In her new book of poems, Torohill, Reis revisits her past in a very human way that is intensely reflective, sometimes brutally stark, and often quite humorous. If comedy is just the other face of tragedy, then our catharsis lies within the synthesis of both. Reis knows this instinctively and expertly weaves both through her poems. It renders them remarkably touching but not in a saccharin or intentional manner. She allows feelings to vacillate and often startle and surprise us organically and authentically.

In The Tradition of Dutch Masters: an interview with Ben Rikken

Rikken feels it’s difficult to pinpoint an exact moment one decides to make art their life, but there is still a traceable, cumulative trajectory and the necessity to reflect upon history and past traditions. To define one’s unique art and expression, there comes an inevitable absorption then rejection of established theories that allows the artist to express their unique voice.

A review of Ecliptical By Hazel Smith

Ecliptical is a masterful book, full of smart details that will challenge and stretch the most dedicated of readers, but also dark, playful, often funny and always fun to read. The book is political and engaged with current affairs and events and very serious in the way it confronts violence, loss, inequities, and a wide array of impending ends, but it never takes itself too seriously.

Stronger Than Fear: Poems of Empowerment, Compassion, and Social Justice edited by Carol Alexander and Stephen Massimilla
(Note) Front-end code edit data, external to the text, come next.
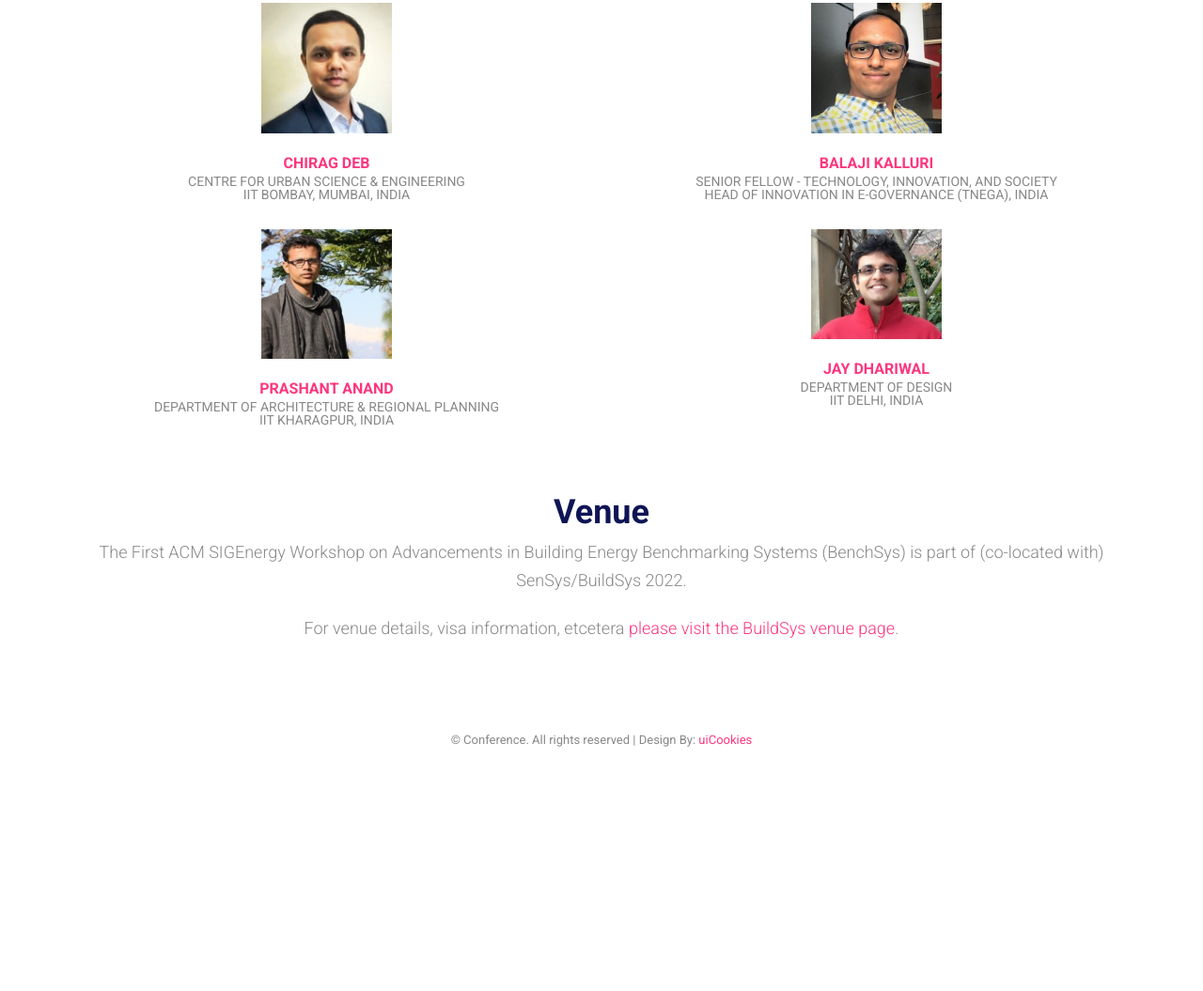
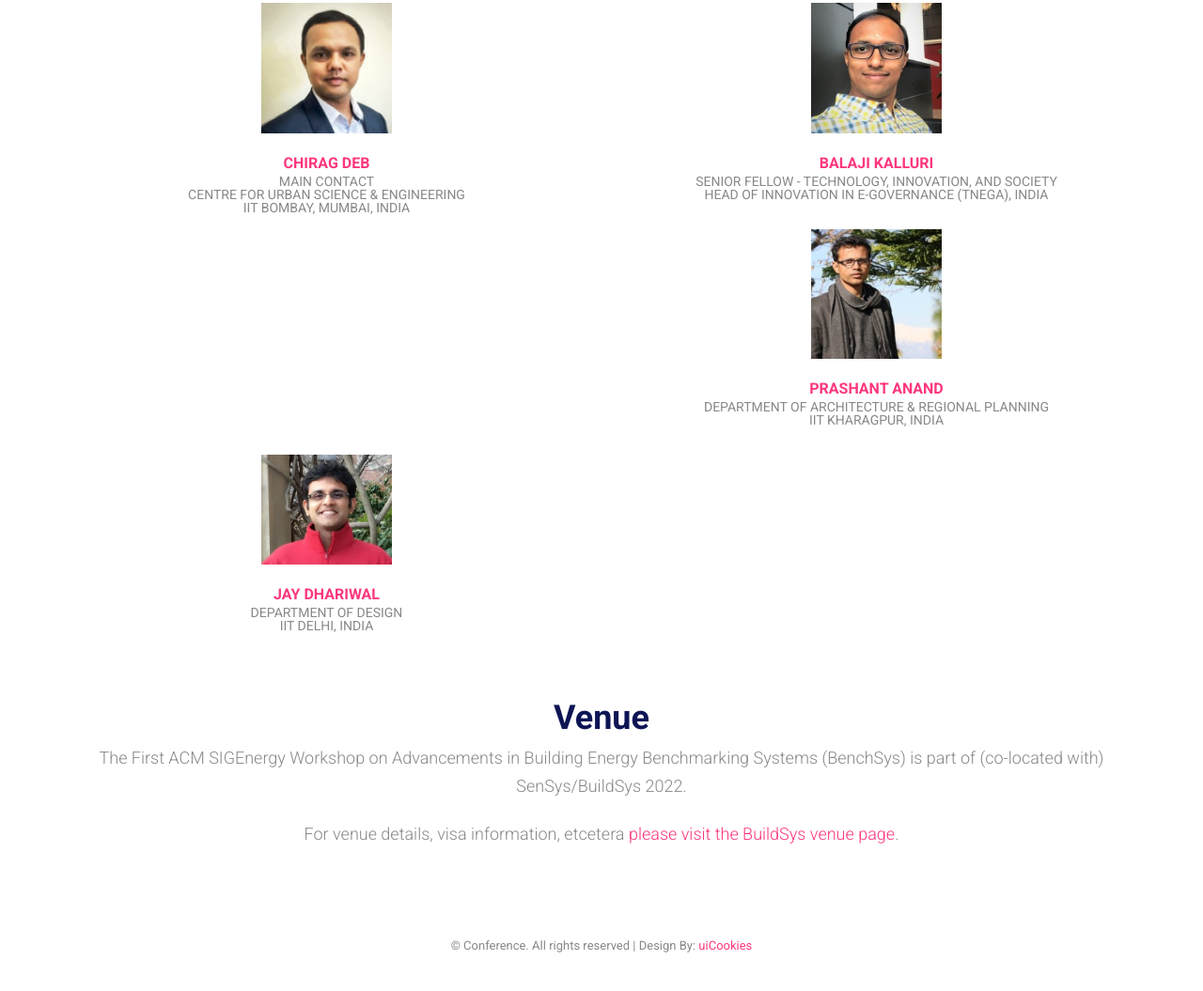
Before and after one commit to prashant4anand/2022, a plain HTML site: page index.html in a window 1280 px wide. Shown: the part 2733-3788 px from the top of the page at 94% size. Before the commit the page ends 3576 px from the top, so only its background shows below. Drawn offline with Linux system fonts and the light colour scheme; some packages are replaced by stand-ins of ours.

Commit message:
Update index.html

```diff
--- a/index.html
+++ b/index.html
@@ -165,6 +165,7 @@
 			    </a>
                         <figcaption class="caption text-center">
                             <h3><a href="https://www.debclab.com/team-leader">Chirag Deb</a>
+				<small>Main Contact<small>
                                 <small>Centre for Urban Science & Engineering<small>
 				<small>IIT Bombay, Mumbai, India</small>
                             </h3>
```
As the title Stronger than Fear suggests, the book wishes to raise spirits for justice rather than fight it out on the streets or the courtrooms, which is where most, but not all, social justice works itself out. It’s a valiant effort to tilt at windmills. (How many times have poets reminded us that poetry does nothing?).